When they finally shuffled into the facility, they seemed distracted and hurried. They took one glance at us, didn’t even say hello, and then went into the studio, leaving us in the lobby.
Finally, one of the assistants came and escorted us to our stations. Sherry set up at the piano and I took the spot where I would record guitar. We put our headsets on and the engineer (let’s call him Mitch) was now at the recording console. He clicked on his microphone and rattled off some instructions to us.
We could see Mitch behind the glass. If we were reading his body language correctly, he was wondering how quickly he could get this project finished and move on to some real work.

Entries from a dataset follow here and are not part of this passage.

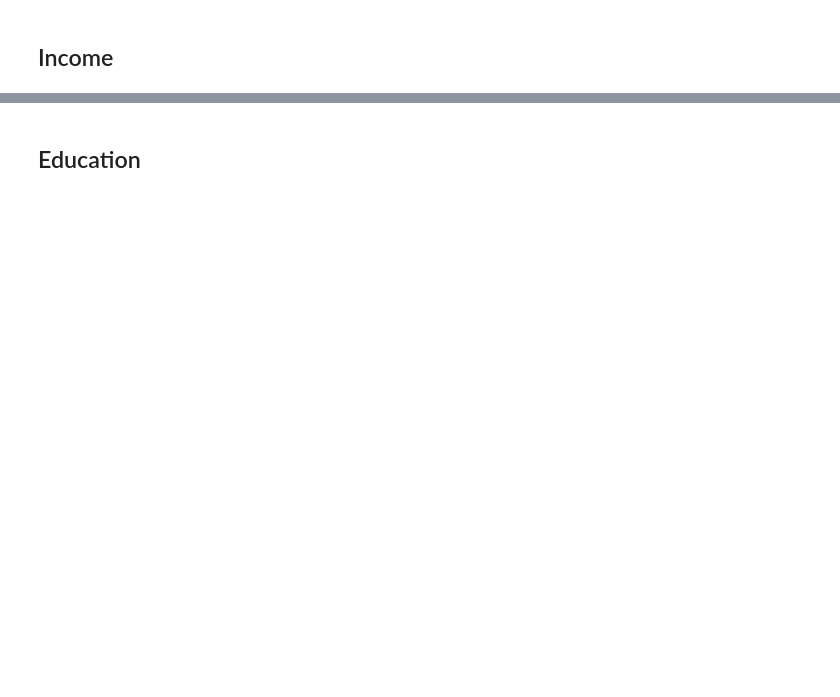
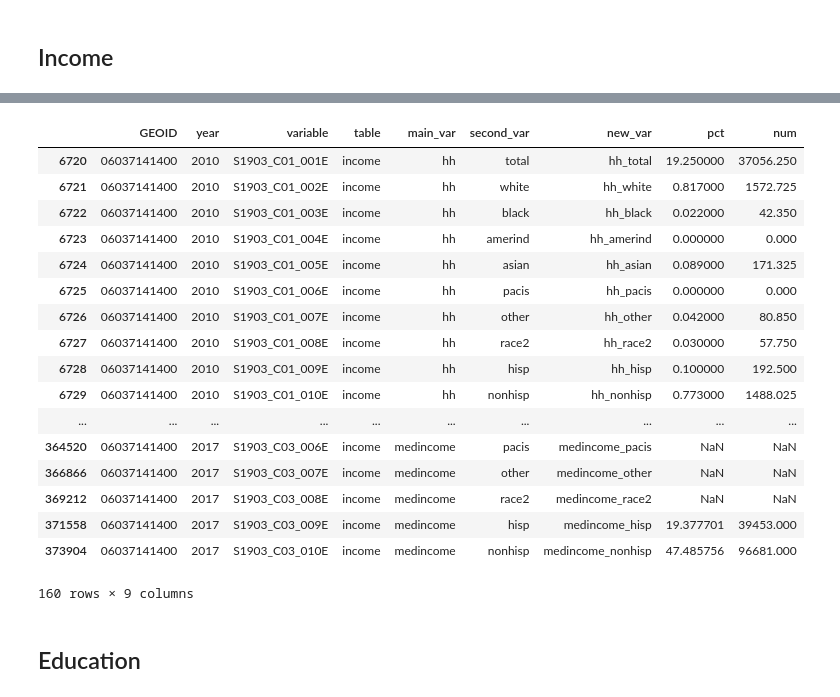
Before and after one commit to CityOfLosAngeles/hcid-cdbg-metrics, a Jupyter notebook: notebooks/02-reshape-census.ipynb, the cells around one changed output, grey strips where cells are left out. Cells and saved outputs as stored; diff of their text form; code cells hidden in the pictures; blank space fills up the shorter version.

```diff
--- a/notebooks/02-reshape-census.ipynb
+++ b/notebooks/02-reshape-census.ipynb
@@ -107,3 +151,5 @@ income['var_type'] = income.apply(income_type, axis = 1)
 # %%
-income['denom'] = income.apply(lambda row: row.value if row.new_var=='hh_hh' else np.nan, axis = 1)
+# Create a denominator column. Use this to convert percent values into numbers.
+income['denom'] = income.apply(lambda row: row.value if row.new_var=='hh_total' else np.nan, axis = 1)
 income['denom'] = income['denom'].fillna(income.groupby(['GEOID', 'year'])['denom'].transform('max'))
+income.head()
@@ -110,9 +173,6 @@ income['denom'] = income['denom'].fillna(income.groupby(['GEOID', 'year'])['deno
 # %%
 # Replace values that were percents with numbers
-def income_adjust(row):
-    if (row.var_type=='percent'):
-        return (row.value/100) * row.denom
-    else:
-        return row.value
+income['pct'] = income.apply(lambda row: (row.value / 100) if row.var_type=='percent'
+                             else (row.value / row.denom), axis = 1)
 
-income['value_adj'] = income.apply(income_adjust, axis = 1)
+income['num'] = income.apply(lambda row: row.value if row.var_type=='number' else (row.pct * row.denom), axis = 1)
@@ -119,19 +190,25 @@ income['value_adj'] = income.apply(income_adjust, axis = 1)
-# %%
-keep_me = ['GEOID', 'year', 'variable', 'table', 'main_var', 'second_var',
-           'new_var', 'value_adj', 'var_type']
-
-income = income[keep_me]
-# %%
-# Update the var_type column now that values have been adjusted
-def income_type_new(row):
-    if (row.main_var=='hh') & (row.second_var=='hh'):
-        return 'number'
-    elif (row.main_var == 'medincome'):
-        return 'dollar'
-    elif (row.main_var=='hh') & (row.second_var != 'hh'):
-        return 'number'
-
-income['var_type'] = income.apply(income_type_new, axis = 1)
+# %%
+drop_me = ['value', 'var_type', 'denom']
+income = income.drop(columns = drop_me)
+# %% [output]
+|  | GEOID | year | variable | table | main_var | second_var | new_var | pct | num |
+| 6720 | 06037141400 | 2010 | S1903_C01_001E | income | hh | total | hh_total | 19.250000 | 37056.250 |
+| 6721 | 06037141400 | 2010 | S1903_C01_002E | income | hh | white | hh_white | 0.817000 | 1572.725 |
+| 6722 | 06037141400 | 2010 | S1903_C01_003E | income | hh | black | hh_black | 0.022000 | 42.350 |
+| 6723 | 06037141400 | 2010 | S1903_C01_004E | income | hh | amerind | hh_amerind | 0.000000 | 0.000 |
+| 6724 | 06037141400 | 2010 | S1903_C01_005E | income | hh | asian | hh_asian | 0.089000 | 171.325 |
+| 6725 | 06037141400 | 2010 | S1903_C01_006E | income | hh | pacis | hh_pacis | 0.000000 | 0.000 |
+| 6726 | 06037141400 | 2010 | S1903_C01_007E | income | hh | other | hh_other | 0.042000 | 80.850 |
+| 6727 | 06037141400 | 2010 | S1903_C01_008E | income | hh | race2 | hh_race2 | 0.030000 | 57.750 |
+| 6728 | 06037141400 | 2010 | S1903_C01_009E | income | hh | hisp | hh_hisp | 0.100000 | 192.500 |
+| 6729 | 06037141400 | 2010 | S1903_C01_010E | income | hh | nonhisp | hh_nonhisp | 0.773000 | 1488.025 |
+| ... | ... | ... | ... | ... | ... | ... | ... | ... | ... |
+| 364520 | 06037141400 | 2017 | S1903_C03_006E | income | medincome | pacis | medincome_pacis | NaN | NaN |
+| 366866 | 06037141400 | 2017 | S1903_C03_007E | income | medincome | other | medincome_other | NaN | NaN |
+| 369212 | 06037141400 | 2017 | S1903_C03_008E | income | medincome | race2 | medincome_race2 | NaN | NaN |
+| 371558 | 06037141400 | 2017 | S1903_C03_009E | income | medincome | hisp | medincome_hisp | 19.377701 | 39453.000 |
+| 373904 | 06037141400 | 2017 | S1903_C03_010E | income | medincome | nonhisp | medincome_nonhisp | 47.485756 | 96681.000 |
+160 rows × 9 columns
 # %% [markdown]
 ## Education
 # %%
```
Also changed, not shown: parts of 19 cells of this notebook, 2 other files.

Can't say we could blame him. After all, we were unknowns and could have been any amateur vanity act. He had recorded al the professionals and had no idea of what we could do.
The crew had a number of technical things they had to do: setting up microphones, positioning acoustic baffles, etc. And the musicians that we had hired to back us up started to arrive and they also needed assistance.
In all the chaos, Sherry and I were left on our own. So we did what we do every chance we get: we practiced.
After we made it through just a few bars of one our songs, we heard the click in the headsets. It was Mitch again.
“Hey, George and Sherry,” he said enthusiastically, “How’s the balance? You guys comfortable?”
We didn’t know he even knew our names based on the initial reception. Now we were best friends? Mitch chatted some more pleasantries and told his assistants to drop what they were doing to help us get things adjusted just right.
We are used to this reaction. Based on first impressions of us, people are skeptical we’re going to have any talent. And then we play. We may be not be earning a living making music, but we approach it professionally. So for the people who make snap judgments and lower their expectations just based on a glance, they seem to walk away impressed.
It’s now happened more times than we can count (the latest incident was just last week at a songwriting competition).
At first this bothered us a bit. We weren't sure if it was a combination of agism (how old is that guy?) or sexism (she probably can’t play an instrument) or racism (do Asians even know jazz?).
Now, we embrace the opportunity to surprise and delight the skeptics.
We’re both introverts so we are not inclined to come into a room and shout for attention.
But we are far from shy. We know how to perform. We rehearse and polish our material. And we’re passionate and serious about what we do.
We walked out of the studio that day having recorded with some of the top sessions players in town. They seemed to enjoy our songs and working with us. “Y’all come back and see us some time,” one of them said.
As for ol’ Mitch, he left humming one of our tunes.